There are a couple of issues with these tournaments that need to be ironed out. The first and foremost is how world ranking points will be allocated in such events.
That is very important because ranking points is the biggest attraction for most elite players. There cannot be any world ranking points for Zurich Classic, nor for the GolfSixes, as both are team events.
Then, there is also the question of how many points to be given to players playing shorter formats. While the World Super 6 looks like a well thought out format, just imagine a scenario where a player who is leading by half a dozen shots after three strokeplay rounds, is knocked out in his first shootout round.
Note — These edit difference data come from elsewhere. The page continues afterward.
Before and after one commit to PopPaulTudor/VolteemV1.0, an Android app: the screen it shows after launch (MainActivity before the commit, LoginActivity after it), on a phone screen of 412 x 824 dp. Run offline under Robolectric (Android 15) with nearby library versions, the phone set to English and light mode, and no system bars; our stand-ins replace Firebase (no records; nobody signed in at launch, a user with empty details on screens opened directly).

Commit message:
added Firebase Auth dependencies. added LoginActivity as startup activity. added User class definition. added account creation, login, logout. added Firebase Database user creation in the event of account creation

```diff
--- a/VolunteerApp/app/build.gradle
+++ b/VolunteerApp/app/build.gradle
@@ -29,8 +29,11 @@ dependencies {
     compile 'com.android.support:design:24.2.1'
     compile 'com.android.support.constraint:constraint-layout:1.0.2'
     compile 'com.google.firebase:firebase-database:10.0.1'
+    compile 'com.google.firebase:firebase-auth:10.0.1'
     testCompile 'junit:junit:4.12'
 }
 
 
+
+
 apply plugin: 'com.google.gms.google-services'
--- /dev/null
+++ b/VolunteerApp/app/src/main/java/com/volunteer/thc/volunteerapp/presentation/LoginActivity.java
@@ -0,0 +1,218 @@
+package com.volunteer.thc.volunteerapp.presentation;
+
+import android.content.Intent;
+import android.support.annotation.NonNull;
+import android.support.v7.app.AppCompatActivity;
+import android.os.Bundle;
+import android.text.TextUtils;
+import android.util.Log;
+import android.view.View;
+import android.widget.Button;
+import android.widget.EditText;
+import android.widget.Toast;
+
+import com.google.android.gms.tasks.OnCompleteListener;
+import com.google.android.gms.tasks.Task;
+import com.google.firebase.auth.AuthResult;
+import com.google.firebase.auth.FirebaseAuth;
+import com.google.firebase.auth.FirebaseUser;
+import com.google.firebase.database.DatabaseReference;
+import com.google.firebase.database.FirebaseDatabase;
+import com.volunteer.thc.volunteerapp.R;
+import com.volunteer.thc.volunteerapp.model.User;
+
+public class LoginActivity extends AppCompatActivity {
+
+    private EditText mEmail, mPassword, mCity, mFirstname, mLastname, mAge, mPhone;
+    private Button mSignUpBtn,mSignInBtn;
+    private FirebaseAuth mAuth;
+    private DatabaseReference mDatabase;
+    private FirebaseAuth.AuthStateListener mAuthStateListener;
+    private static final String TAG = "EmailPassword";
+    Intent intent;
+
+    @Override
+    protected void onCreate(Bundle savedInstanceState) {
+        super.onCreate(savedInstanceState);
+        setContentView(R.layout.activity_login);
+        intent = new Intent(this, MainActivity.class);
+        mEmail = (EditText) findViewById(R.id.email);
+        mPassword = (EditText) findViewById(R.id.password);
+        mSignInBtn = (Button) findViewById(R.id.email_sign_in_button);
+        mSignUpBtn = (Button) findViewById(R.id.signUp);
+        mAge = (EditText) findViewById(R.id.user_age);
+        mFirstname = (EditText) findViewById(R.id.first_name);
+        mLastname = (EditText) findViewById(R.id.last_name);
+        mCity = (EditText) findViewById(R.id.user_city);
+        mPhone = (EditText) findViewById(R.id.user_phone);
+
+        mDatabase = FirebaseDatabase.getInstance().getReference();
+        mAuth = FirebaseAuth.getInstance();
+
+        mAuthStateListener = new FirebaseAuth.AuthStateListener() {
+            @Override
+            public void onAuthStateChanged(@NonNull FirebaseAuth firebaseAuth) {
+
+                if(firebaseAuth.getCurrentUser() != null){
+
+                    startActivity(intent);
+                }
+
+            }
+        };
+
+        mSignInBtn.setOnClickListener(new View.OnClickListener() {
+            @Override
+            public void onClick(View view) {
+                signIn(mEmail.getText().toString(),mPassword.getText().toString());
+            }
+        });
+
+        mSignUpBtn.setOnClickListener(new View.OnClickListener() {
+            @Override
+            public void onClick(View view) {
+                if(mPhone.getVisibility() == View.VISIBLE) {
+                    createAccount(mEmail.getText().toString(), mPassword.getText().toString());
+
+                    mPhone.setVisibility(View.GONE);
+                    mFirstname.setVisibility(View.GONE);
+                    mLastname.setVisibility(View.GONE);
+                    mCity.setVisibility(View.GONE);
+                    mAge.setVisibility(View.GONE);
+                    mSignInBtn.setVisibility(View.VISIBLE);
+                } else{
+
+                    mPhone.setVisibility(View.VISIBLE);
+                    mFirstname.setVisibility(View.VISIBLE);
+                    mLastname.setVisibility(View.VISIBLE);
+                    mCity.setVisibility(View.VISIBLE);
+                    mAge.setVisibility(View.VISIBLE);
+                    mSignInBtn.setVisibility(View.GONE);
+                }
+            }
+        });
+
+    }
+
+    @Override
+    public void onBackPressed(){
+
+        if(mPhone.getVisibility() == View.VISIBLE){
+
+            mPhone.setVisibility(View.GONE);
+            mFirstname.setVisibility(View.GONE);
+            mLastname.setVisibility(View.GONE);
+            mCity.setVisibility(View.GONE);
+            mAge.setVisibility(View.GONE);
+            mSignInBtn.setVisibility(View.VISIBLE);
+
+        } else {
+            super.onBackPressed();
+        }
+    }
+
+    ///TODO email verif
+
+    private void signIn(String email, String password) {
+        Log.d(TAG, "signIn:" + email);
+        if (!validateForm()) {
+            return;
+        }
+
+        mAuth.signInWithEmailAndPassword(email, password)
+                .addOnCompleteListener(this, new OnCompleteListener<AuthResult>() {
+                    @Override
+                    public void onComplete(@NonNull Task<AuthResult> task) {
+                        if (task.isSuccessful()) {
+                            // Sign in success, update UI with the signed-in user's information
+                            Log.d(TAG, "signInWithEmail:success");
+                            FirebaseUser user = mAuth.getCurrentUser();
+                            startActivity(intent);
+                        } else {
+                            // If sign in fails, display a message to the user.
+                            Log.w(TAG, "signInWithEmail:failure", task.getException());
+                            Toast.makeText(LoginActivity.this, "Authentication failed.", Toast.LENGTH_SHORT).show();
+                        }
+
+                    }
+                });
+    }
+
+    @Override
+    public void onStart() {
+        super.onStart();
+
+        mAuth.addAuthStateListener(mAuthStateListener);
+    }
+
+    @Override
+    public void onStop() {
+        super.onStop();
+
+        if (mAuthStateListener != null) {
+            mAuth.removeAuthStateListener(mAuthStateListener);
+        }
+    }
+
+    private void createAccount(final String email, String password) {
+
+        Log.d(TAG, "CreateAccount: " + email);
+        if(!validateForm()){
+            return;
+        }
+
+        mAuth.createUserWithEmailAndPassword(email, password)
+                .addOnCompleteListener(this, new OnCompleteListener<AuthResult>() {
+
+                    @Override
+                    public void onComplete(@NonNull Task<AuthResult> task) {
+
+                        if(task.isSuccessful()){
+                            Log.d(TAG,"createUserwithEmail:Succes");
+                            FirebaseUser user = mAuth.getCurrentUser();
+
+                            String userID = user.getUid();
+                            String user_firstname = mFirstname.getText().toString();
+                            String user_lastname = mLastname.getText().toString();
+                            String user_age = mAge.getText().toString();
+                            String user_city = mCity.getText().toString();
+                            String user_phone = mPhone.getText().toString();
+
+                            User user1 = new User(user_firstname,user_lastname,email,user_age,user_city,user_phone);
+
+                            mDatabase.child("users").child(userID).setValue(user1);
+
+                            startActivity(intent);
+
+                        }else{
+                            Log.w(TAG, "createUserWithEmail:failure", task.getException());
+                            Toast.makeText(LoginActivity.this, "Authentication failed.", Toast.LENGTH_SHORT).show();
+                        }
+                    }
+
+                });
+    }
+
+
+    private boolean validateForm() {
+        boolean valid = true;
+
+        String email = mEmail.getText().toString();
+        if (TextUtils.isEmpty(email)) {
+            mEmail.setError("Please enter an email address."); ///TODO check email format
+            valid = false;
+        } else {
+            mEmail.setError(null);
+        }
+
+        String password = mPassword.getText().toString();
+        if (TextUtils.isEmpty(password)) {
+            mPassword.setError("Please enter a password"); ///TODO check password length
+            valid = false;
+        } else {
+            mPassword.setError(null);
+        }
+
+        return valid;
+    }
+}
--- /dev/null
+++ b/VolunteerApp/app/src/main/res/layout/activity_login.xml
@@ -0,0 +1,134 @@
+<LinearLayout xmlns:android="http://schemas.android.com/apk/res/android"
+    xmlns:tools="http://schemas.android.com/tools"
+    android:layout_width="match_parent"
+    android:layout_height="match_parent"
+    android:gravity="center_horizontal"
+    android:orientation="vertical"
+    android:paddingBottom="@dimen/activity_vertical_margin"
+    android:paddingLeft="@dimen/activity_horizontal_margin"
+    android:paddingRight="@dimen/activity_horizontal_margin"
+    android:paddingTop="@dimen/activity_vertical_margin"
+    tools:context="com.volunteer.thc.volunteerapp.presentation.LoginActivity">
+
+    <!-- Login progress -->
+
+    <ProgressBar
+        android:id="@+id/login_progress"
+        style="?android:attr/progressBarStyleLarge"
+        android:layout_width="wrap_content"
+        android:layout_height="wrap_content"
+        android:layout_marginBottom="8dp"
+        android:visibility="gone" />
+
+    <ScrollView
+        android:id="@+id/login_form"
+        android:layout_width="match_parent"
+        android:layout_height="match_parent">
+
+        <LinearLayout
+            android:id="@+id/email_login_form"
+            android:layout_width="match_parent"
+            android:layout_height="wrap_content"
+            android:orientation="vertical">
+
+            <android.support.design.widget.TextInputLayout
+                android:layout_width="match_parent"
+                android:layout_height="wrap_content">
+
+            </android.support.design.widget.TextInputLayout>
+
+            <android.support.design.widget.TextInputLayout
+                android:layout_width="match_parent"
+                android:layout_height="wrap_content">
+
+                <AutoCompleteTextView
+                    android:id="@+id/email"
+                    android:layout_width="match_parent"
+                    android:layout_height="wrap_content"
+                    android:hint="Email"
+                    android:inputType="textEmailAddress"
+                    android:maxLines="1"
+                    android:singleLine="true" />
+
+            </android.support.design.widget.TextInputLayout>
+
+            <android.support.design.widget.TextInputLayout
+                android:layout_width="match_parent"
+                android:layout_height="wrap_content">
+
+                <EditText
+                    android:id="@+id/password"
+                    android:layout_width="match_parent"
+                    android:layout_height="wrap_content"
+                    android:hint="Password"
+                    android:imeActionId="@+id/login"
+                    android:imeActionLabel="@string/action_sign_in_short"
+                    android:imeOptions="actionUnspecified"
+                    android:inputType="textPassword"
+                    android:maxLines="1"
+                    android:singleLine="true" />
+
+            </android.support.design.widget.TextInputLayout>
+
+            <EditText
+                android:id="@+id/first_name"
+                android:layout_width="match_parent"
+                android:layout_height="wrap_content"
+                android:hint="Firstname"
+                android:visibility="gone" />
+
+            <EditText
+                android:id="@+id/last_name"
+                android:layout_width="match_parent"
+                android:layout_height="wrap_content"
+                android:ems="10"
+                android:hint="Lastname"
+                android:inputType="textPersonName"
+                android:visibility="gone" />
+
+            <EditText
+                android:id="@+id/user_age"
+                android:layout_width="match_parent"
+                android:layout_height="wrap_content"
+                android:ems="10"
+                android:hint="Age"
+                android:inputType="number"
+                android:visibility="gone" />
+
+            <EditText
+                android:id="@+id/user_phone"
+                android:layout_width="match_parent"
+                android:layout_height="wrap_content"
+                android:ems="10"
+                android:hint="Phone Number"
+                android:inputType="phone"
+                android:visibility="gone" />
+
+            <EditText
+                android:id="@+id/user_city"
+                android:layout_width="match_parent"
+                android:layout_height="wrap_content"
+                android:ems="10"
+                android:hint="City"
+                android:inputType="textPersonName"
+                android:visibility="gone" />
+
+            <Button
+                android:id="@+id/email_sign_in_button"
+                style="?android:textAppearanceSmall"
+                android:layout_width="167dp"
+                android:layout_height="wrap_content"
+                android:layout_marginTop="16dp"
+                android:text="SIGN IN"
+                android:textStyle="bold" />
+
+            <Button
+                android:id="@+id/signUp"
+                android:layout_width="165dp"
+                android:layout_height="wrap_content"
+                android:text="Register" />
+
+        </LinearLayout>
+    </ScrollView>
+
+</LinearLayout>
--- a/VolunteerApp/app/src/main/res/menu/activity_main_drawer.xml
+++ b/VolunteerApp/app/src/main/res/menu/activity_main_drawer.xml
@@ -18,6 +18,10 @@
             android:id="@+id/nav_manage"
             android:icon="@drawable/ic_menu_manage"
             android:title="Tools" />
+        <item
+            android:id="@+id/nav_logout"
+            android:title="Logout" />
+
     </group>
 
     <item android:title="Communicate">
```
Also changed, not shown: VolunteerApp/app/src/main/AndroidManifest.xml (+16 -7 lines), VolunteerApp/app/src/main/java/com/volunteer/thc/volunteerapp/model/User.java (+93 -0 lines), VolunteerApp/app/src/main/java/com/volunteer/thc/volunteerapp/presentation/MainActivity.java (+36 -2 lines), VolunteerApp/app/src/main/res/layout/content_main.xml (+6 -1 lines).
Of course, it is foolish to expect a perfect product as soon as it is launched. These tournaments will have to go through a period of trial and tribulations.
In the meantime, lets just applaud the efforts being made by the Tours to take the Royal & Ancient game to a more modern fanbase.
COMPARISONS ARE GREAT
Really, players must get used to comparisons. Of course, they are odious. But they also provide great talking points for fans.
Anyone who has seen Tiger Woods dominate the golf world in the 2000s, wants to know if he was as good, or better, than Sam Snead in the 1940s.
When Jordan Spieth wins nine PGA Tour titles before turning 24, you’ve got to be curious as to who is above him and who is below him in that list.
And once you do that, it is natural to compare. So, here is the list of the three youngest players since World War II to win nine titles:
Tiger Woods – 23 years, 5 months, 7 days
Jordan Spieth – 23 years, 6 months, 16 days
Jack Nicklaus – 24 years, 19 days
When you are faced with such a stat, you have got to compare. In this case, because majors are considered the greatest yardstick of success by most players, Nicklaus claimed three majors in his first nine wins, Spieth two and Woods just one.